EXERCISE:
Retype each of the records below exactly, leaving the pictures out.
─── DATA SECTION
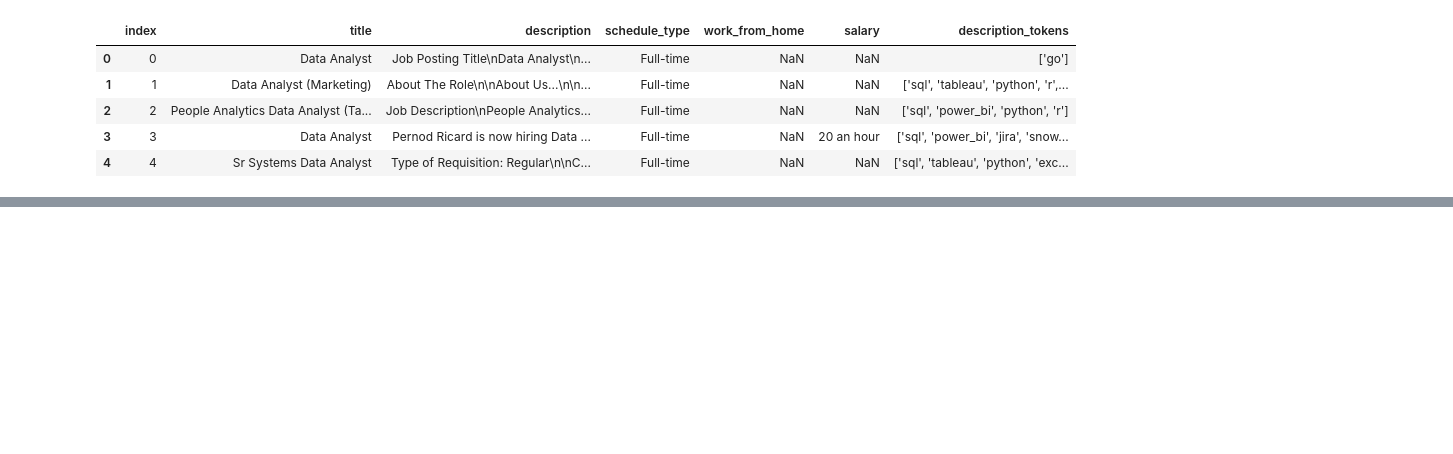
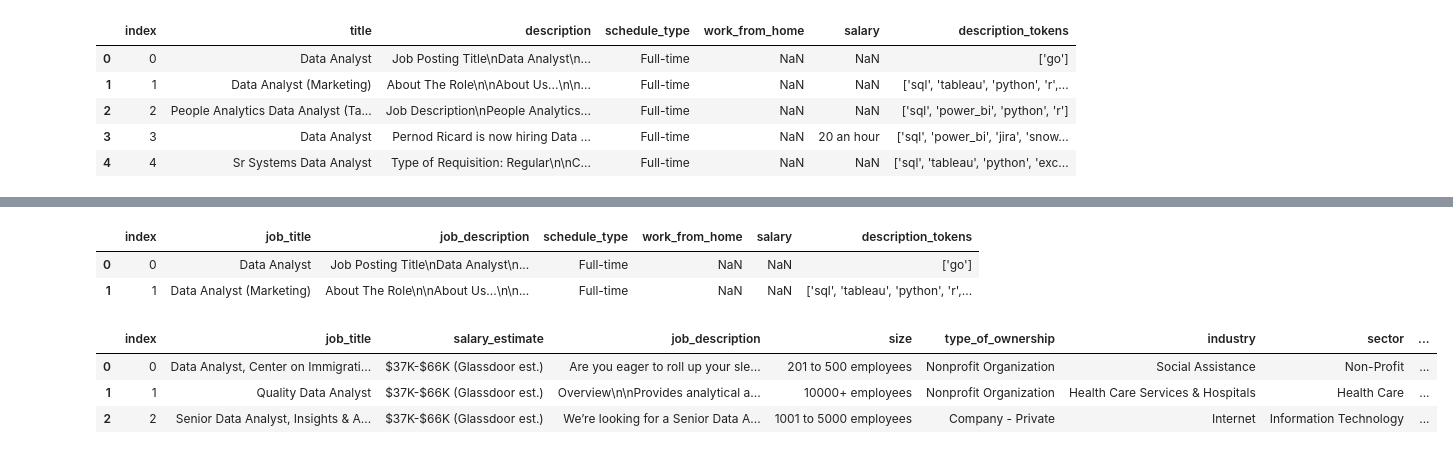
Before and after one commit to Nuel-EN/Capstone-Project-, a Jupyter notebook: Nuel-NB.ipynb, the cells around one changed output, grey strips where cells are left out. Cells and saved outputs as stored; diff of their text form; code cells hidden in the pictures; blank space fills up the shorter version.

Commit message:
merged 3 Datasets

```diff
--- a/Nuel-NB.ipynb
+++ b/Nuel-NB.ipynb
@@ -49,0 +88,2 @@ google_job_df2.head()
+# %%
+data_analyst_df2 = data_analyst_df2.rename_axis('index').reset_index()
@@ -49,0 +103,3 @@ google_job_df2.head()
+# %%
+#Join Data Analyst Dataset and Data Scientist Dataset
+analyst_scientist_df = pd.concat([data_analyst_df2, data_scientist_df2])
@@ -49,0 +153,19 @@ google_job_df2.head()
+# %%
+#lets rename columns of the google job dataset
+google_job_df3 = google_job_df2.rename(columns={'title': 'job_title', 'description': 'job_description'})
+# %%
+google_job_df3.head(2)
+# %% [output]
+|  | index | job_title | job_description | schedule_type | work_from_home | salary | description_tokens |
+| 0 | 0 | Data Analyst | Job Posting Title\nData Analyst\n... | Full-time | NaN | NaN | ['go'] |
+| 1 | 1 | Data Analyst (Marketing) | About The Role\n\nAbout Us...\n\n... | Full-time | NaN | NaN | ['sql', 'tableau', 'python', 'r',... |
+# %%
+#join google dataset to the data analyst /scientist dataset
+master_df = pd.concat([analyst_scientist_df, google_job_df3])
+# %%
+master_df.head(3)
+# %% [output]
+|  | index | job_title | salary_estimate | job_description | size | type_of_ownership | industry | sector | ... |
+| 0 | 0 | Data Analyst, Center on Immigrati... | $37K-$66K (Glassdoor est.) | Are you eager to roll up your sle... | 201 to 500 employees | Nonprofit Organization | Social Assistance | Non-Profit | ... |
+| 1 | 1 | Quality Data Analyst | $37K-$66K (Glassdoor est.) | Overview\n\nProvides analytical a... | 10000+ employees | Nonprofit Organization | Health Care Services & Hospitals | Health Care | ... |
+| 2 | 2 | Senior Data Analyst, Insights & A... | $37K-$66K (Glassdoor est.) | We’re looking for a Senior Data A... | 1001 to 5000 employees | Company - Private | Internet | Information Technology | ... |
```
Also changed, not shown: parts of 14 cells of this notebook.
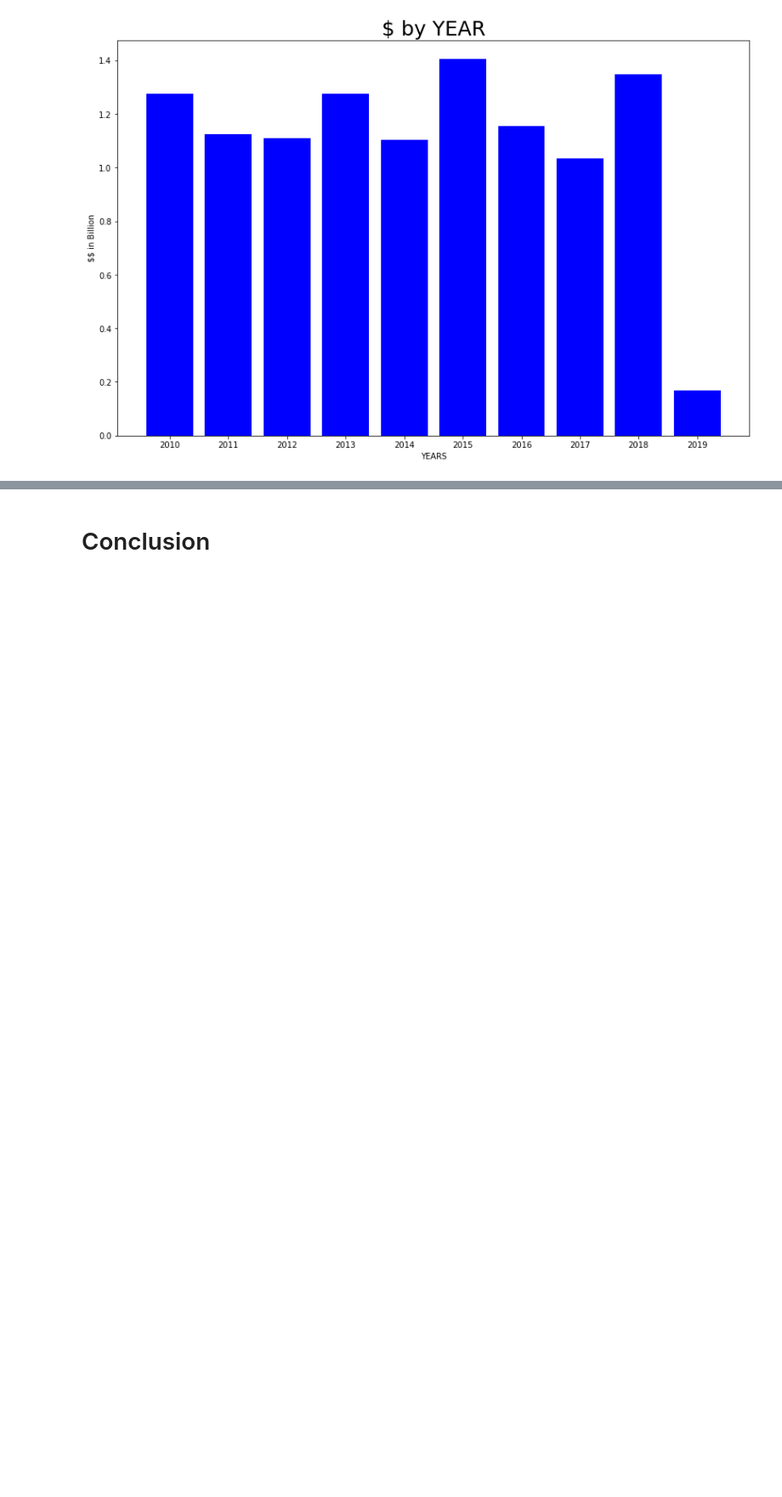
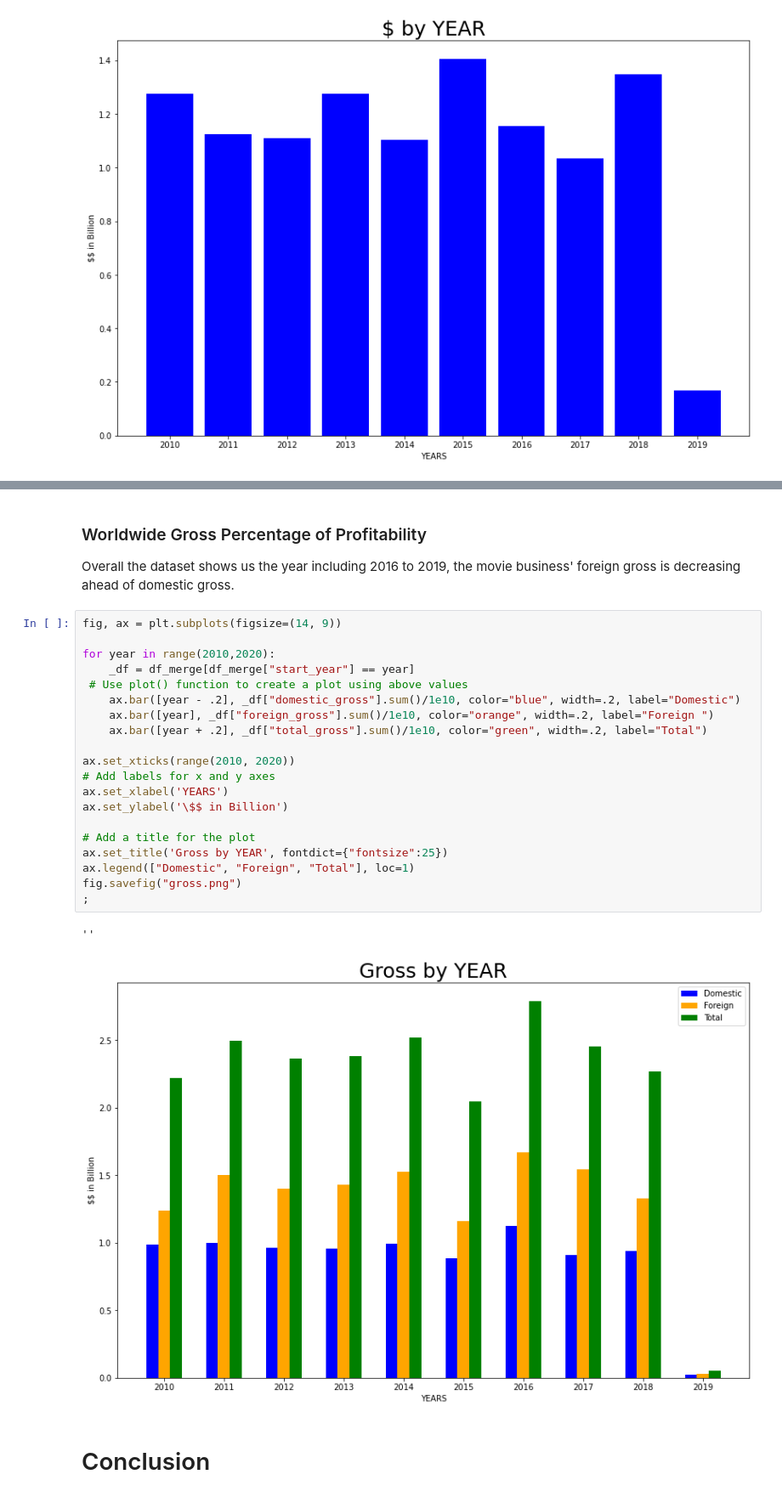
Before and after one commit to gt1719/Movie-Data-Analysis, a Jupyter notebook: movie_data_analysis.ipynb, the cells around one changed output, grey strips where cells are left out. Shown at 85% size. Saved outputs shown, nothing was run; the diff lists cells and outputs as text; blank space fills up the shorter version.

```diff
--- a/movie_data_analysis.ipynb
+++ b/movie_data_analysis.ipynb
@@ -582,3 +631,30 @@ fig.savefig("YEAR.png")
+# %% [markdown]
+### Worldwide Gross Percentage of Profitability
+
+Overall the dataset shows us the year including 2016 to 2019, the movie business' foreign gross is decreasing ahead of domestic gross.
+# %%
+fig, ax = plt.subplots(figsize=(14, 9))
+
+for year in range(2010,2020):
+    _df = df_merge[df_merge["start_year"] == year]
+ # Use plot() function to create a plot using above values
+    ax.bar([year - .2], _df["domestic_gross"].sum()/1e10, color="blue", width=.2, label="Domestic")
+    ax.bar([year], _df["foreign_gross"].sum()/1e10, color="orange", width=.2, label="Foreign ")
+    ax.bar([year + .2], _df["total_gross"].sum()/1e10, color="green", width=.2, label="Total")
+
+ax.set_xticks(range(2010, 2020))
+# Add labels for x and y axes
+ax.set_xlabel('YEARS')
+ax.set_ylabel('\$$ in Billion')
+
+# Add a title for the plot
+ax.set_title('Gross by YEAR', fontdict={"fontsize":25})
+ax.legend(["Domestic", "Foreign", "Total"], loc=1)
+fig.savefig("gross.png")
+;
+# %% [output]
+''
+[figure, added]
 # %% [markdown]
 # Conclusion
 # %% [markdown]
```
Also changed, not shown: parts of 17 cells of this notebook, 4 other files.
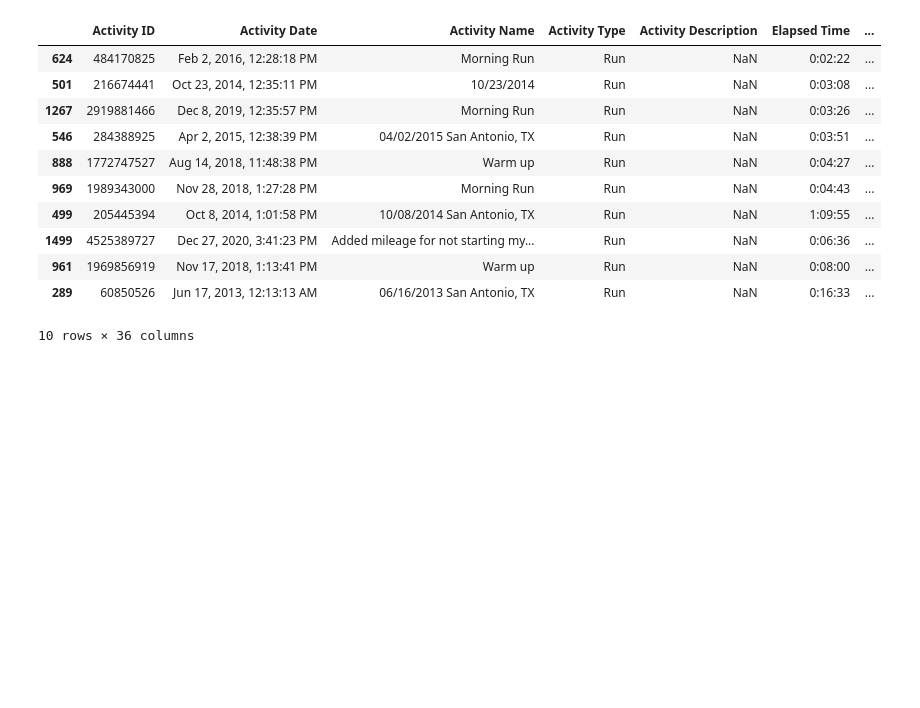
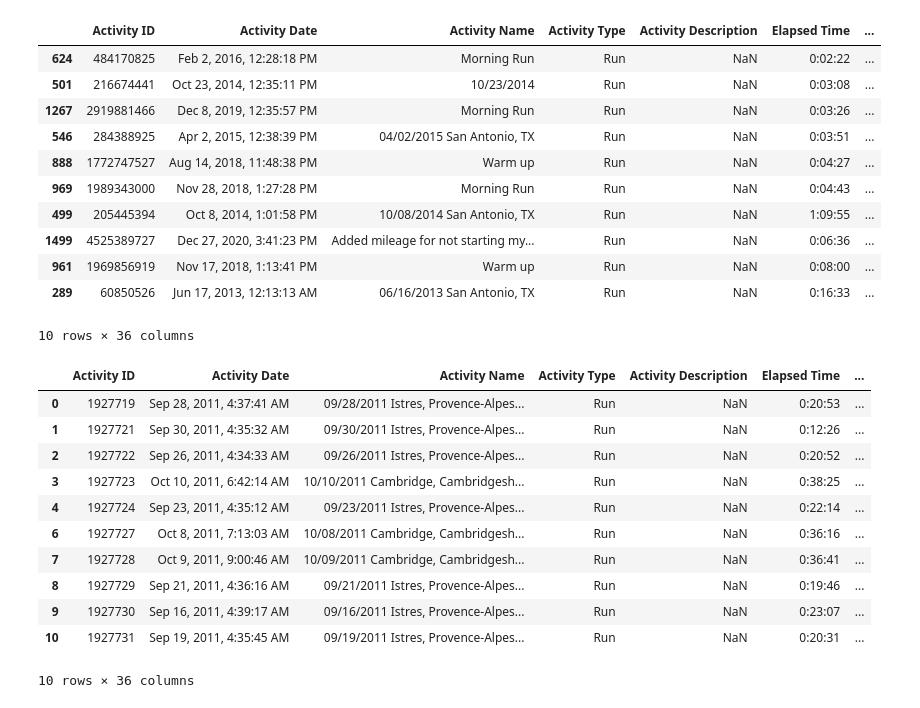
Before and after one commit to DanChurchill/Strava_running, a Jupyter notebook: data_exploration.ipynb, the cells around one changed output. Drawn from its saved outputs; the diff is of its cells as text; code cells hidden in the pictures; blank space fills up the shorter version.

```diff
--- a/data_exploration.ipynb
+++ b/data_exploration.ipynb
@@ -101,3 +101,18 @@ df.sort_values(by=['Distance'], ascending=True).head(10)
 | 961 | 1969856919 | Nov 17, 2018, 1:13:41 PM | Warm up | Run | NaN | 0:08:00 | ... |
 | 289 | 60850526 | Jun 17, 2013, 12:13:13 AM | 06/16/2013 San Antonio, TX | Run | NaN | 0:16:33 | ... |
 10 rows × 36 columns
+# %%
+df.head(10)
+# %% [output]
+|  | Activity ID | Activity Date | Activity Name | Activity Type | Activity Description | Elapsed Time | ... |
+| 0 | 1927719 | Sep 28, 2011, 4:37:41 AM | 09/28/2011 Istres, Provence-Alpes... | Run | NaN | 0:20:53 | ... |
+| 1 | 1927721 | Sep 30, 2011, 4:35:32 AM | 09/30/2011 Istres, Provence-Alpes... | Run | NaN | 0:12:26 | ... |
+| 2 | 1927722 | Sep 26, 2011, 4:34:33 AM | 09/26/2011 Istres, Provence-Alpes... | Run | NaN | 0:20:52 | ... |
+| 3 | 1927723 | Oct 10, 2011, 6:42:14 AM | 10/10/2011 Cambridge, Cambridgesh... | Run | NaN | 0:38:25 | ... |
+| 4 | 1927724 | Sep 23, 2011, 4:35:12 AM | 09/23/2011 Istres, Provence-Alpes... | Run | NaN | 0:22:14 | ... |
+| 6 | 1927727 | Oct 8, 2011, 7:13:03 AM | 10/08/2011 Cambridge, Cambridgesh... | Run | NaN | 0:36:16 | ... |
+| 7 | 1927728 | Oct 9, 2011, 9:00:46 AM | 10/09/2011 Cambridge, Cambridgesh... | Run | NaN | 0:36:41 | ... |
+| 8 | 1927729 | Sep 21, 2011, 4:36:16 AM | 09/21/2011 Istres, Provence-Alpes... | Run | NaN | 0:19:46 | ... |
+| 9 | 1927730 | Sep 16, 2011, 4:39:17 AM | 09/16/2011 Istres, Provence-Alpes... | Run | NaN | 0:23:07 | ... |
+| 10 | 1927731 | Sep 19, 2011, 4:35:45 AM | 09/19/2011 Istres, Provence-Alpes... | Run | NaN | 0:20:31 | ... |
+10 rows × 36 columns
```
Also changed, not shown: parts of 2 cells of this notebook, 1 other file.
──────
EXERCISE RESULT:
Before and after one commit to Nuel-EN/Capstone-Project-, a Jupyter notebook: Nuel-NB.ipynb, the cells around one changed output, grey strips where cells are left out. Cells and saved outputs as stored; diff of their text form; code cells hidden in the pictures; blank space fills up the shorter version.

Commit message:
merged 3 Datasets

```diff
--- a/Nuel-NB.ipynb
+++ b/Nuel-NB.ipynb
@@ -49,0 +88,2 @@ google_job_df2.head()
+# %%
+data_analyst_df2 = data_analyst_df2.rename_axis('index').reset_index()
@@ -49,0 +103,3 @@ google_job_df2.head()
+# %%
+#Join Data Analyst Dataset and Data Scientist Dataset
+analyst_scientist_df = pd.concat([data_analyst_df2, data_scientist_df2])
@@ -49,0 +153,19 @@ google_job_df2.head()
+# %%
+#lets rename columns of the google job dataset
+google_job_df3 = google_job_df2.rename(columns={'title': 'job_title', 'description': 'job_description'})
+# %%
+google_job_df3.head(2)
+# %% [output]
+|  | index | job_title | job_description | schedule_type | work_from_home | salary | description_tokens |
+| 0 | 0 | Data Analyst | Job Posting Title\nData Analyst\n... | Full-time | NaN | NaN | ['go'] |
+| 1 | 1 | Data Analyst (Marketing) | About The Role\n\nAbout Us...\n\n... | Full-time | NaN | NaN | ['sql', 'tableau', 'python', 'r',... |
+# %%
+#join google dataset to the data analyst /scientist dataset
+master_df = pd.concat([analyst_scientist_df, google_job_df3])
+# %%
+master_df.head(3)
+# %% [output]
+|  | index | job_title | salary_estimate | job_description | size | type_of_ownership | industry | sector | ... |
+| 0 | 0 | Data Analyst, Center on Immigrati... | $37K-$66K (Glassdoor est.) | Are you eager to roll up your sle... | 201 to 500 employees | Nonprofit Organization | Social Assistance | Non-Profit | ... |
+| 1 | 1 | Quality Data Analyst | $37K-$66K (Glassdoor est.) | Overview\n\nProvides analytical a... | 10000+ employees | Nonprofit Organization | Health Care Services & Hospitals | Health Care | ... |
+| 2 | 2 | Senior Data Analyst, Insights & A... | $37K-$66K (Glassdoor est.) | We’re looking for a Senior Data A... | 1001 to 5000 employees | Company - Private | Internet | Information Technology | ... |
```
Also changed, not shown: parts of 14 cells of this notebook.
Before and after one commit to gt1719/Movie-Data-Analysis, a Jupyter notebook: movie_data_analysis.ipynb, the cells around one changed output, grey strips where cells are left out. Shown at 85% size. Saved outputs shown, nothing was run; the diff lists cells and outputs as text; blank space fills up the shorter version.

```diff
--- a/movie_data_analysis.ipynb
+++ b/movie_data_analysis.ipynb
@@ -582,3 +631,30 @@ fig.savefig("YEAR.png")
+# %% [markdown]
+### Worldwide Gross Percentage of Profitability
+
+Overall the dataset shows us the year including 2016 to 2019, the movie business' foreign gross is decreasing ahead of domestic gross.
+# %%
+fig, ax = plt.subplots(figsize=(14, 9))
+
+for year in range(2010,2020):
+    _df = df_merge[df_merge["start_year"] == year]
+ # Use plot() function to create a plot using above values
+    ax.bar([year - .2], _df["domestic_gross"].sum()/1e10, color="blue", width=.2, label="Domestic")
+    ax.bar([year], _df["foreign_gross"].sum()/1e10, color="orange", width=.2, label="Foreign ")
+    ax.bar([year + .2], _df["total_gross"].sum()/1e10, color="green", width=.2, label="Total")
+
+ax.set_xticks(range(2010, 2020))
+# Add labels for x and y axes
+ax.set_xlabel('YEARS')
+ax.set_ylabel('\$$ in Billion')
+
+# Add a title for the plot
+ax.set_title('Gross by YEAR', fontdict={"fontsize":25})
+ax.legend(["Domestic", "Foreign", "Total"], loc=1)
+fig.savefig("gross.png")
+;
+# %% [output]
+''
+[figure, added]
 # %% [markdown]
 # Conclusion
 # %% [markdown]
```
Also changed, not shown: parts of 17 cells of this notebook, 4 other files.
Before and after one commit to DanChurchill/Strava_running, a Jupyter notebook: data_exploration.ipynb, the cells around one changed output. Drawn from its saved outputs; the diff is of its cells as text; code cells hidden in the pictures; blank space fills up the shorter version.

```diff
--- a/data_exploration.ipynb
+++ b/data_exploration.ipynb
@@ -101,3 +101,18 @@ df.sort_values(by=['Distance'], ascending=True).head(10)
 | 961 | 1969856919 | Nov 17, 2018, 1:13:41 PM | Warm up | Run | NaN | 0:08:00 | ... |
 | 289 | 60850526 | Jun 17, 2013, 12:13:13 AM | 06/16/2013 San Antonio, TX | Run | NaN | 0:16:33 | ... |
 10 rows × 36 columns
+# %%
+df.head(10)
+# %% [output]
+|  | Activity ID | Activity Date | Activity Name | Activity Type | Activity Description | Elapsed Time | ... |
+| 0 | 1927719 | Sep 28, 2011, 4:37:41 AM | 09/28/2011 Istres, Provence-Alpes... | Run | NaN | 0:20:53 | ... |
+| 1 | 1927721 | Sep 30, 2011, 4:35:32 AM | 09/30/2011 Istres, Provence-Alpes... | Run | NaN | 0:12:26 | ... |
+| 2 | 1927722 | Sep 26, 2011, 4:34:33 AM | 09/26/2011 Istres, Provence-Alpes... | Run | NaN | 0:20:52 | ... |
+| 3 | 1927723 | Oct 10, 2011, 6:42:14 AM | 10/10/2011 Cambridge, Cambridgesh... | Run | NaN | 0:38:25 | ... |
+| 4 | 1927724 | Sep 23, 2011, 4:35:12 AM | 09/23/2011 Istres, Provence-Alpes... | Run | NaN | 0:22:14 | ... |
+| 6 | 1927727 | Oct 8, 2011, 7:13:03 AM | 10/08/2011 Cambridge, Cambridgesh... | Run | NaN | 0:36:16 | ... |
+| 7 | 1927728 | Oct 9, 2011, 9:00:46 AM | 10/09/2011 Cambridge, Cambridgesh... | Run | NaN | 0:36:41 | ... |
+| 8 | 1927729 | Sep 21, 2011, 4:36:16 AM | 09/21/2011 Istres, Provence-Alpes... | Run | NaN | 0:19:46 | ... |
+| 9 | 1927730 | Sep 16, 2011, 4:39:17 AM | 09/16/2011 Istres, Provence-Alpes... | Run | NaN | 0:23:07 | ... |
+| 10 | 1927731 | Sep 19, 2011, 4:35:45 AM | 09/19/2011 Istres, Provence-Alpes... | Run | NaN | 0:20:31 | ... |
+10 rows × 36 columns
```
Also changed, not shown: parts of 2 cells of this notebook, 1 other file.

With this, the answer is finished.